This mold is commonly found in the air from late spring into fall. It is at its daily peak from noon until 3 P.M. It grows in the soil and on the leaves, stems, flowers and fruit of many vegetables, cereal grains. and flowering plants. For example, it is found on tomato plants, beans, cabbage and chrysanthemums.
This is commonly found in the soil. It also grows on food stored under damp conditions. One type is common on wet surfaces in bathrooms and in drip pans of refrigerators and other appliances. This is commonly called mildew.
(Hormodendrium) The spores of this mold are very common in large numbers in the air. The highest levels occur from midsummer through December. The daily peak is from 11 A.M. to 3 P.M. This mold grows in the soil, on dead leaves and may even be found on the leaves of some living plants.
This mold is often produced in a slimy mass and requires water splashing to get into the air. For this reason, it is most common in the air after rain. Many types of this are found on vegetable and field crops. This mold can be released into the air from infected grasses, cereals and stored fruits and vegetables (ex. tomatoes, potatoes and cucumbers).

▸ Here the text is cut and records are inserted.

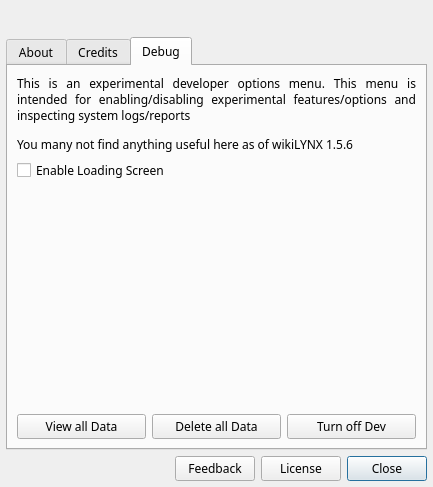
Before: the Qt Designer form wikiLYNX/ui/about.ui in flamboyantpenguin/wikilynx, drawn with Qt 5.
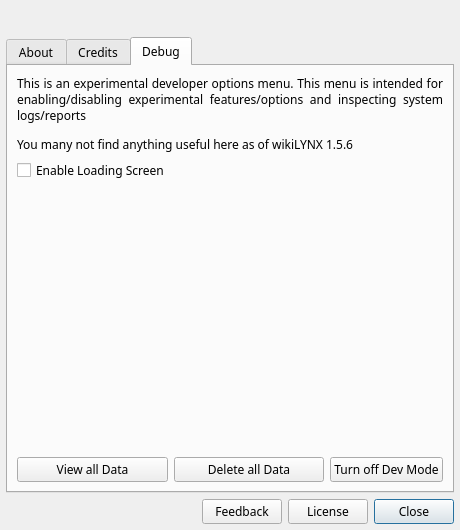
After: the same form once the commit is applied. The open tabs and pages were chosen to show the change. Icons and pictures are not drawn.

The edit to the form file:
```diff
--- a/wikiLYNX/ui/about.ui
+++ b/wikiLYNX/ui/about.ui
@@ -9,10 +9,16 @@
    <rect>
     <x>0</x>
     <y>0</y>
-    <width>433</width>
-    <height>487</height>
+    <width>460</width>
+    <height>530</height>
    </rect>
   </property>
+  <property name="sizePolicy">
+   <sizepolicy hsizetype="Expanding" vsizetype="Expanding">
+    <horstretch>0</horstretch>
+    <verstretch>0</verstretch>
+   </sizepolicy>
+  </property>
   <property name="minimumSize">
    <size>
     <width>404</width>
@@ -245,6 +251,12 @@
       </layout>
      </widget>
      <widget class="QWidget" name="debugTab">
+      <property name="sizePolicy">
+       <sizepolicy hsizetype="Maximum" vsizetype="Maximum">
+        <horstretch>0</horstretch>
+        <verstretch>0</verstretch>
+       </sizepolicy>
+      </property>
       <attribute name="icon">
        <iconset theme="dev"/>
       </attribute>
@@ -277,6 +289,9 @@
        </item>
        <item>
         <layout class="QGridLayout" name="gridLayout">
+         <property name="sizeConstraint">
+          <enum>QLayout::SizeConstraint::SetMaximumSize</enum>
+         </property>
          <item row="3" column="2">
           <spacer name="verticalSpacer_2">
            <property name="orientation">
@@ -292,8 +307,14 @@
          </item>
          <item row="5" column="2">
           <widget class="QPushButton" name="turnOffDev">
+           <property name="sizePolicy">
+            <sizepolicy hsizetype="Maximum" vsizetype="Fixed">
+             <horstretch>0</horstretch>
+             <verstretch>0</verstretch>
+            </sizepolicy>
+           </property>
            <property name="text">
-            <string>Turn off Dev</string>
+            <string>Turn off Dev Mode</string>
            </property>
            <property name="icon">
             <iconset theme="toggle_off"/>
@@ -315,6 +336,12 @@
          </item>
          <item row="5" column="1">
           <widget class="QPushButton" name="selfDestruct">
+           <property name="sizePolicy">
+            <sizepolicy hsizetype="Expanding" vsizetype="Fixed">
+             <horstretch>0</horstretch>
+             <verstretch>0</verstretch>
+            </sizepolicy>
+           </property>
            <property name="text">
             <string>Delete all Data</string>
            </property>
@@ -325,6 +352,12 @@
          </item>
          <item row="5" column="0">
           <widget class="QPushButton" name="viewDataDir">
+           <property name="sizePolicy">
+            <sizepolicy hsizetype="Expanding" vsizetype="Fixed">
+             <horstretch>0</horstretch>
+             <verstretch>0</verstretch>
+            </sizepolicy>
+           </property>
            <property name="text">
             <string>View all Data</string>
            </property>
```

Groups of this mold are often blue or green in color and may be seen on citrus fruits, jams, bread, apples and leather in the home. This mold is plentiful inside houses during winter. It peaks around 2 P.M. IT SHOULD BE NOTED THAT AN ALLERGY TO THIS MOLD DOES NOT INDICATE AN ALLERGY TO THE MEDICATION PENICILLIN